WHAT TO PRODUCE: Return every line of the records below verbatim, with no pictures in the copy.

MATERIAL FOR THE TASK:
____________

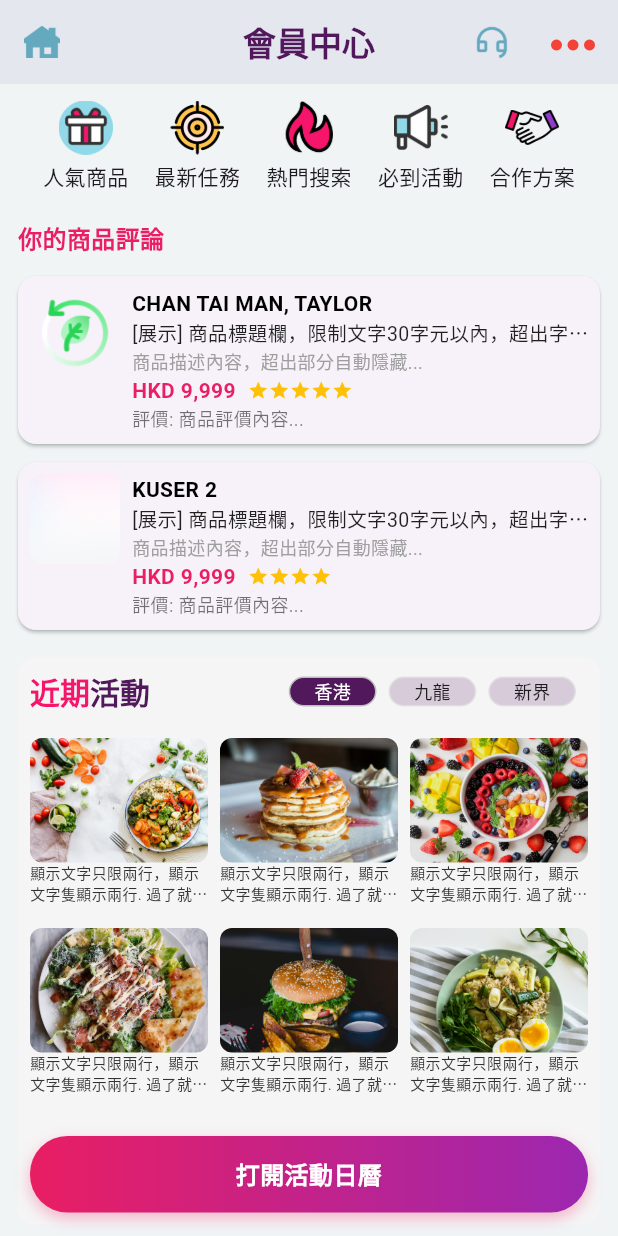
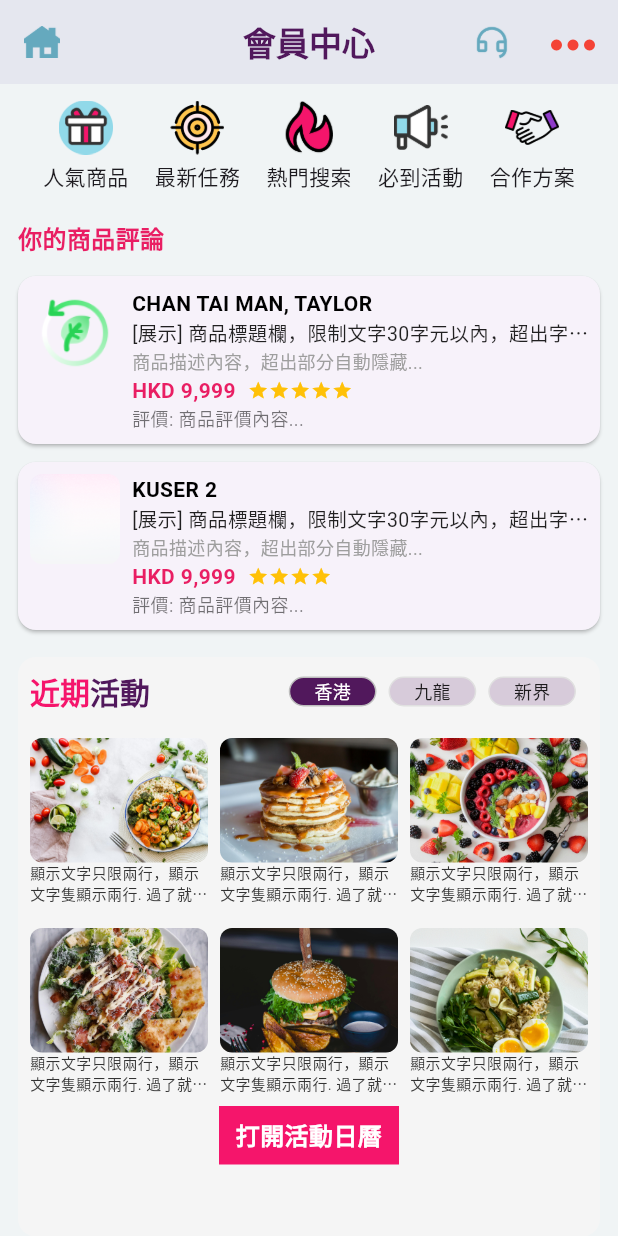
Before and after one commit to wangqiwei66/business_synerthink, a Flutter app: the MemberCenterView screen opened directly, scrolled down 739 dp, on a phone screen of 412 x 824 dp. Run offline on Flutter 3.47's test engine with Material 3 defaults, Android fonts, the light colour scheme and no system bars; our stand-ins replace auto_size_text, cached_network_image, dio, fl_chart, flutter_animate, flutter_easyloading and 15 more; missing offline and left inert: dart:ffi, flutter_cupertino_datetime_picker, fluwx, jwt_decode, qr_code_scanner; accounts and stored records are empty; Roboto replaces fonts that are missing (PingFang SC).

Commit message:
refactor(member_center_view): 简化活动日历按钮样式并使用EasyLoading提示
移除复杂的渐变和阴影效果，简化按钮样式
使用EasyLoading代替Get.snackbar显示提示信息
调整按钮尺寸和间距

```diff
--- a/lib/app/pages/sidemenu/member_center_view.dart
+++ b/lib/app/pages/sidemenu/member_center_view.dart
@@ -1,5 +1,6 @@
 import 'package:flutter/material.dart';
 import 'package:flutter/rendering.dart';
+import 'package:flutter_easyloading/flutter_easyloading.dart';
 import 'package:get/get.dart';
 import 'package:tiny_weight/app/config/color.dart';
 import 'package:tiny_weight/app/config/path.dart';
@@ -1233,33 +1234,18 @@ class MemberCenterView extends StatelessWidget {
               );
             },
           ),
-          const SizedBox(height: 20),
           // 打开活动日历按钮
           Center(
             child: GestureDetector(
               onTap: () {
                 // TODO: 实现打开活动日历功能
-                Get.snackbar('提示', '打開活動日曆功能待實現');
+                EasyLoading.showInfo('打開活動日曆功能待實現');
               },
               child: Container(
-                width: double.infinity,
-                padding:
-                    const EdgeInsets.symmetric(horizontal: 32, vertical: 14),
-                decoration: BoxDecoration(
-                  gradient: const LinearGradient(
-                    colors: [Color(0xFFE91E63), Color(0xFF9C27B0)],
-                    begin: Alignment.centerLeft,
-                    end: Alignment.centerRight,
-                  ),
-                  borderRadius: BorderRadius.circular(25),
-                  boxShadow: [
-                    BoxShadow(
-                      color: const Color(0xFFE91E63).withOpacity(0.3),
-                      spreadRadius: 0,
-                      blurRadius: 8,
-                      offset: const Offset(0, 4),
-                    ),
-                  ],
+                width: 120,
+                padding: const EdgeInsets.symmetric(horizontal: 8, vertical: 8),
+                decoration: const BoxDecoration(
+                  color: Color(0xFFF5156B),
                 ),
                 child: const Text(
                   '打開活動日曆',
@@ -1273,6 +1259,9 @@ class MemberCenterView extends StatelessWidget {
               ),
             ),
           ),
+          const SizedBox(
+            height: 40,
+          )
         ],
       ),
     );
```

____________

TASK SOLUTION:
Before and after one commit to wangqiwei66/business_synerthink, a Flutter app: the MemberCenterView screen opened directly, scrolled down 739 dp, on a phone screen of 412 x 824 dp. Run offline on Flutter 3.47's test engine with Material 3 defaults, Android fonts, the light colour scheme and no system bars; our stand-ins replace auto_size_text, cached_network_image, dio, fl_chart, flutter_animate, flutter_easyloading and 15 more; missing offline and left inert: dart:ffi, flutter_cupertino_datetime_picker, fluwx, jwt_decode, qr_code_scanner; accounts and stored records are empty; Roboto replaces fonts that are missing (PingFang SC).

Commit message:
refactor(member_center_view): 简化活动日历按钮样式并使用EasyLoading提示
移除复杂的渐变和阴影效果，简化按钮样式
使用EasyLoading代替Get.snackbar显示提示信息
调整按钮尺寸和间距

```diff
--- a/lib/app/pages/sidemenu/member_center_view.dart
+++ b/lib/app/pages/sidemenu/member_center_view.dart
@@ -1,5 +1,6 @@
 import 'package:flutter/material.dart';
 import 'package:flutter/rendering.dart';
+import 'package:flutter_easyloading/flutter_easyloading.dart';
 import 'package:get/get.dart';
 import 'package:tiny_weight/app/config/color.dart';
 import 'package:tiny_weight/app/config/path.dart';
@@ -1233,33 +1234,18 @@ class MemberCenterView extends StatelessWidget {
               );
             },
           ),
-          const SizedBox(height: 20),
           // 打开活动日历按钮
           Center(
             child: GestureDetector(
               onTap: () {
                 // TODO: 实现打开活动日历功能
-                Get.snackbar('提示', '打開活動日曆功能待實現');
+                EasyLoading.showInfo('打開活動日曆功能待實現');
               },
               child: Container(
-                width: double.infinity,
-                padding:
-                    const EdgeInsets.symmetric(horizontal: 32, vertical: 14),
-                decoration: BoxDecoration(
-                  gradient: const LinearGradient(
-                    colors: [Color(0xFFE91E63), Color(0xFF9C27B0)],
-                    begin: Alignment.centerLeft,
-                    end: Alignment.centerRight,
-                  ),
-                  borderRadius: BorderRadius.circular(25),
-                  boxShadow: [
-                    BoxShadow(
-                      color: const Color(0xFFE91E63).withOpacity(0.3),
-                      spreadRadius: 0,
-                      blurRadius: 8,
-                      offset: const Offset(0, 4),
-                    ),
-                  ],
+                width: 120,
+                padding: const EdgeInsets.symmetric(horizontal: 8, vertical: 8),
+                decoration: const BoxDecoration(
+                  color: Color(0xFFF5156B),
                 ),
                 child: const Text(
                   '打開活動日曆',
@@ -1273,6 +1259,9 @@ class MemberCenterView extends StatelessWidget {
               ),
             ),
           ),
+          const SizedBox(
+            height: 40,
+          )
         ],
       ),
     );
```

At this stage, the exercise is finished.